FEATURING: Bruno Zanin, Magali Noël, Armando Brancia, Pupella Maggio, Luigi Rossi, Josiane Tanzilli, Maria Antonietta Beluzzi

PLOT: Amarcord documents a year in the lives of residents of an Italian coastal town (based on Fellini’s own hometown, Rimini) in the 1930s under Mussolini’s Fascist party. Titta, an adolescent boy, is the character with the most screen time, and he spends it mostly with his friends engaging in mischief and lusting after unobtainable older women. The most unobtainable of these is Gradisca, the dreamy, red-maned village beauty and the second most important character, whose eventual marriage marks the end of a chapter in the town’s history.

Still from Amarcord (1973)

BACKGROUND:

  • Won the 1975 Academy Award for Best Foreign Language Film; the film was also nominated (in 1976) for Best Original Screenplay and Best Director.
  • Depending on what source you believe, “amarcord” is either a Fellini neologism, or an unusual slang word from the Romagnolo dialect of Italian meaning “I remember.” Per Damian Pettigrew, it possibly derives from “amare” (“love”) + “ricordo” (“memory”) (=”fond memory”), perhaps with a touch of “amaro” (=”bitter”, for “bittersweet memory”). Or, it might be just a slurred pronunciation of the Italian phrase “io mi ricordo” (“I remember”).

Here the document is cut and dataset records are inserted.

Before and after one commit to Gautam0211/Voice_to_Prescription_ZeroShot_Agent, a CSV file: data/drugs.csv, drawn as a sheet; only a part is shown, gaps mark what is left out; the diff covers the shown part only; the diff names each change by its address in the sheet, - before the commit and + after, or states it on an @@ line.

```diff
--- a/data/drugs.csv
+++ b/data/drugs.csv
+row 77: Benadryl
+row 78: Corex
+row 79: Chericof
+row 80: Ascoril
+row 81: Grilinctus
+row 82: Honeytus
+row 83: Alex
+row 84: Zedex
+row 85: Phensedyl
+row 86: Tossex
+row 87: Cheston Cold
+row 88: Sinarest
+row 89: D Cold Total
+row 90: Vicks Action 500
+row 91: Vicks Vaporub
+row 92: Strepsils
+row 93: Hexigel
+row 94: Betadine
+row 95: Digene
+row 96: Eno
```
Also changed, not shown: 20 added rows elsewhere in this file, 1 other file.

INDELIBLE IMAGE: Most mainstream movie fans remember the peacock in the blizzard, or the massive S.S. Rex passing by in the night (over, as it turns out, a sea made of cellophane). The weird-minded are more thrilled by the sight of the imaginary wedding ministered by the giant Facscist talking head made from red and white blossoms, with the girls holding up hula hoops on one side of the aisle while the boys raise their rifles on the other.

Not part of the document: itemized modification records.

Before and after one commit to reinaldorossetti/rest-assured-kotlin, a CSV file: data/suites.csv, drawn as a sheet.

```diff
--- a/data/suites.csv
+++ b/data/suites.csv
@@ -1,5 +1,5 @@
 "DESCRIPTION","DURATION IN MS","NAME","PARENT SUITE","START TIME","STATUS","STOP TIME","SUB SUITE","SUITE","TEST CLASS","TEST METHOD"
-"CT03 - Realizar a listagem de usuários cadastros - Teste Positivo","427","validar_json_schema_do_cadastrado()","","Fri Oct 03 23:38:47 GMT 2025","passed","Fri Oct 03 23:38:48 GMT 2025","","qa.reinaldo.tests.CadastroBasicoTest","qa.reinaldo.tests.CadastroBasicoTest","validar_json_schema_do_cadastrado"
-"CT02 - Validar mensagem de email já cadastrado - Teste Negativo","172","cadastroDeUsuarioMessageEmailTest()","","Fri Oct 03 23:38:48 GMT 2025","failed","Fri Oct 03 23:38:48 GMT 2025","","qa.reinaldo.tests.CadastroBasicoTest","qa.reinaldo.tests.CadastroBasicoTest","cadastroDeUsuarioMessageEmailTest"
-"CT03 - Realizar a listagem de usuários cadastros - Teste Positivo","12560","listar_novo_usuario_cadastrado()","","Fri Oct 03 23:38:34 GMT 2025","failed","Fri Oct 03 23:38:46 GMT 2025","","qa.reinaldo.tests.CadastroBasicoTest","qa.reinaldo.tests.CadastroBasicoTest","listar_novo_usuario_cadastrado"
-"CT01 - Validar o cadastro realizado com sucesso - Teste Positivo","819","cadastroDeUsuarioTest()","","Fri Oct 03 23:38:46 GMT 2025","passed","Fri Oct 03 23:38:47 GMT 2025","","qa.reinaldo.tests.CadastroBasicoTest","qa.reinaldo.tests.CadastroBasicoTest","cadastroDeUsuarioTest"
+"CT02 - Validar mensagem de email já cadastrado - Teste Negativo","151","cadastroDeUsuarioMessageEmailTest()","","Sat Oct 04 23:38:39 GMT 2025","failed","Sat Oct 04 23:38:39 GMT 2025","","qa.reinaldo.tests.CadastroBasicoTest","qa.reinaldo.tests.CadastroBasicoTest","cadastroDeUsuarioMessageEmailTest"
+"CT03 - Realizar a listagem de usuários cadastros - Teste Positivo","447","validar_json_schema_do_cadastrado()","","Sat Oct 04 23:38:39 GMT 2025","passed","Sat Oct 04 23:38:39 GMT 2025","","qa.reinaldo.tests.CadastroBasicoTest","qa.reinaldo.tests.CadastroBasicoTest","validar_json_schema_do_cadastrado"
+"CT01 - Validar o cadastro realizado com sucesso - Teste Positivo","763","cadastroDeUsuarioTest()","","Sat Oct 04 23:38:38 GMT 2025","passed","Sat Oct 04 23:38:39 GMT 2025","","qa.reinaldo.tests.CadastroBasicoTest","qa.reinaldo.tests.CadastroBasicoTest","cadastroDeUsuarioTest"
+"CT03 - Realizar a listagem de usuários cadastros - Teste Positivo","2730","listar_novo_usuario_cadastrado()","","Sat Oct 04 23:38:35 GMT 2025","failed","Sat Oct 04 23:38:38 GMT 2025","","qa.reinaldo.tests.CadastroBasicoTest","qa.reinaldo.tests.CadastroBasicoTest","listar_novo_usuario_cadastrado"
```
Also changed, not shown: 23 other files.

THREE WEIRD THINGS: Flowery Mussolini wedding; bean vendor in a harem; dwarf nun

WHAT MAKES IT WEIRD: Amarcord finds Federico Fellini fondly remembering, or deliberately misremembering, his own youth in a series of sketches that alternate between burlesque comedy, light absurdism, and total fantasy. Mainstream movie lovers sometimes see Amarcord as too flamboyant, while Fellini’s more surrealist-oriented fans often miss the delirium of Satyricon, seeing this one as too nostalgic and accessible. Amarcord admittedly isn’t Fellini’s weirdest, but as one of the most beloved works by one of the weird genre’s key directors, it’s worth your time. It skates onto the List of the 366 Best Weird Movies on the sliding-scale rule: the better the movie, the less weird it has to be to be honored.


Original U.S. release trailer for Amarcord

COMMENTS: It sounds like an outtake from “Arabian Nights” by Continue reading 256. AMARCORD (1973)

254. THE FACE OF ANOTHER (1966)

Recommended

他人の顔; Tanin no kao

“The world in which Abe, Teshigahara, and Takemitsu came of age as expressive artists was not one for which they had been prepared by their forebears or by any social legacy. The values of prewar Japan had been utterly discredited by their nation’s defeat, the society emasculated by foreign occupiers for the first time in Japanese history. The so-called democracy that was being layered onto the Japanese body politic by temporary American rulers seemed ill fitted to a culture that had never valued individualism or freedom of expression. They wandered forth into a strange new world that had no identity of its own and was distorted by poverty and foreign occupation. Everywhere were symptoms of an existential dilemma on a vast national scale. In retrospect, it seems hardly surprising that the compelling themes of Japanese artists of the day were those of alienation, the search for identity, and the struggle for survival in a wasted landscape…”–Peter Grilli, writing for the Criterion Collection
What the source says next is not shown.